> **Data**:

——————

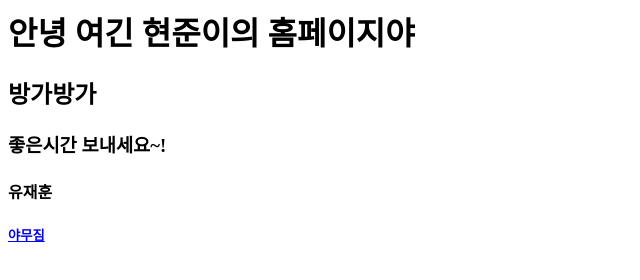
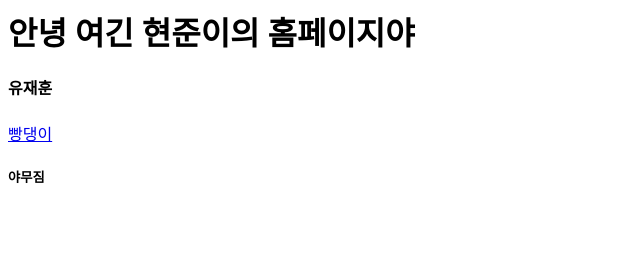
Before and after one commit to himanameishwh/wc2022, a plain HTML site: page index.html in a window 1280 px wide. Shown: the whole page, without its empty margins (0-640 px from the left). Drawn offline with Linux system fonts and the light colour scheme.

Commit message:
Update index.html

```diff
--- a/index.html
+++ b/index.html
@@ -4,10 +4,9 @@
 <HEAD/>
 <BODY>
 <h1>안녕 여긴 현준이의 홈페이지야</h1>
-<h2>방가방가</h2>
-<h3>좋은시간 보내세요~!</h3>
 <h4>유재훈</h4>
-<a href="<https://uncheon.hs.kr/>"빵댕이</a>
+<a href="https://uncheon.hs.kr/">빵댕이</a>
 <h5>야무짐</h5>
+
 </BODY>
 <HTML>
```
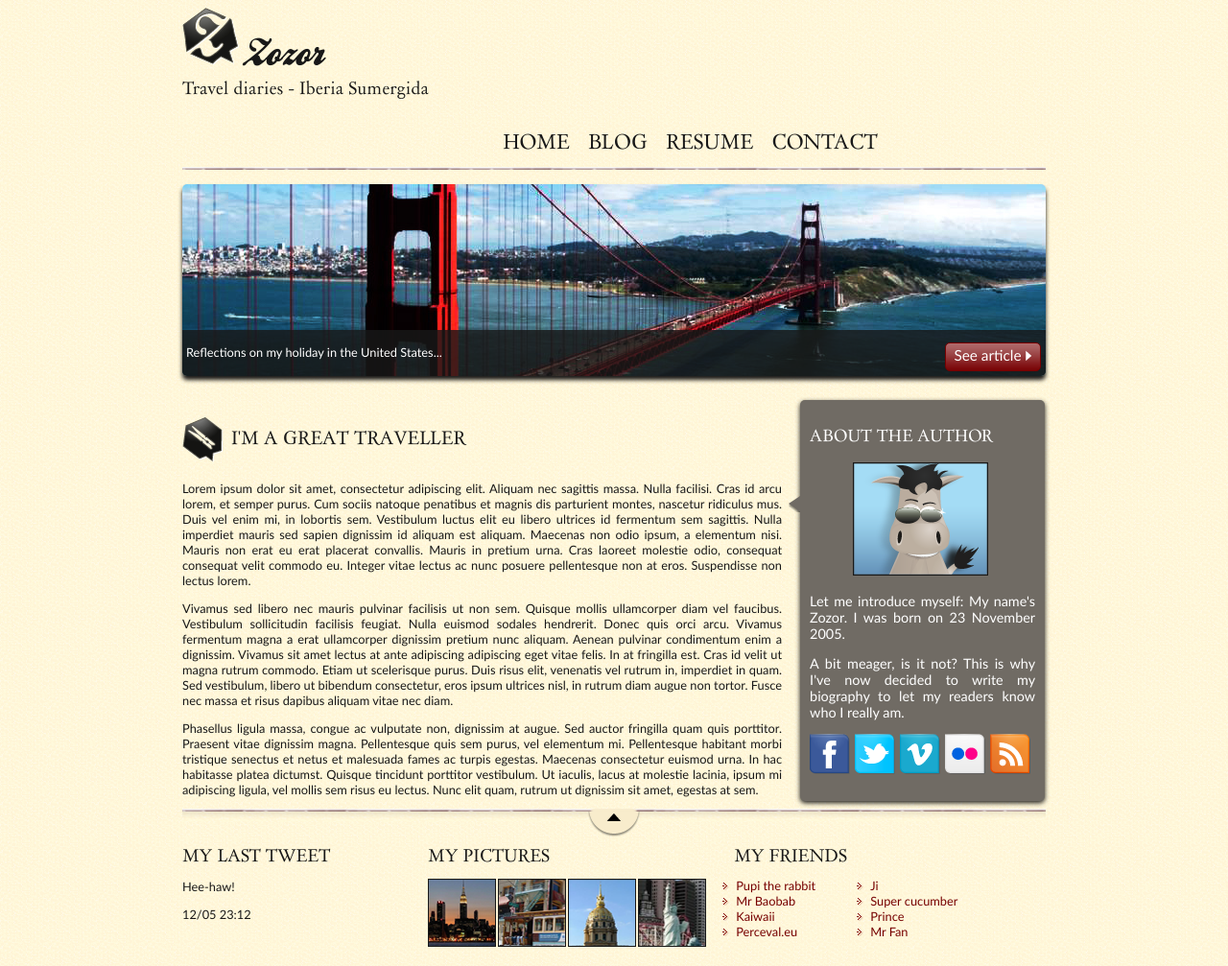
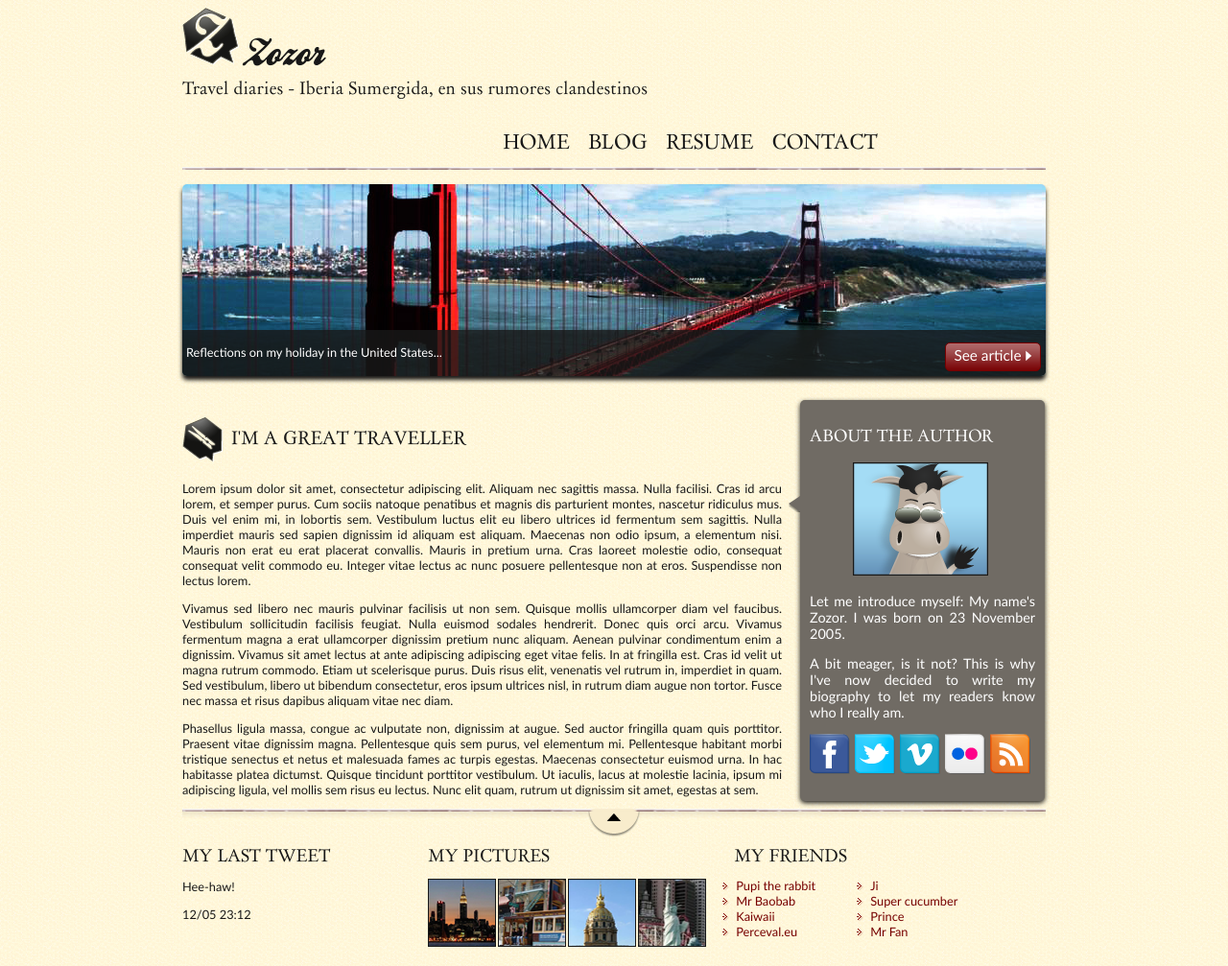
Before and after one commit to FernandoIESPacoMolla/nuevo, a plain HTML site: page index.html in a window 1280 px wide. Shown: the top 1007 px of the page at 96% size. Drawn offline with Linux system fonts and the light colour scheme.

Commit message:
Modificación archivo index.html

```diff
--- a/index.html
+++ b/index.html
@@ -19,7 +19,7 @@
                 <div id="main_title">
                     <img src="images/zozor_logo.png" alt="Zozor logo" id="logo" />
                     <h1>Zozor</h1>
-                    <h2>Travel diaries - Iberia Sumergida</h2>
+                    <h2>Travel diaries - Iberia Sumergida, en sus rumores clandestinos</h2>
                 </div>
 
                 <nav>
```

——————

> **Exercise requirements**: Collect each line above holding the string "index".

> **Response area**:
Before and after one commit to himanameishwh/wc2022, a plain HTML site: page index.html in a window 1280 px wide. Shown: the whole page, without its empty margins (0-640 px from the left). Drawn offline with Linux system fonts and the light colour scheme.
Update index.html
--- a/index.html
+++ b/index.html
Before and after one commit to FernandoIESPacoMolla/nuevo, a plain HTML site: page index.html in a window 1280 px wide. Shown: the top 1007 px of the page at 96% size. Drawn offline with Linux system fonts and the light colour scheme.
Modificación archivo index.html
--- a/index.html
+++ b/index.html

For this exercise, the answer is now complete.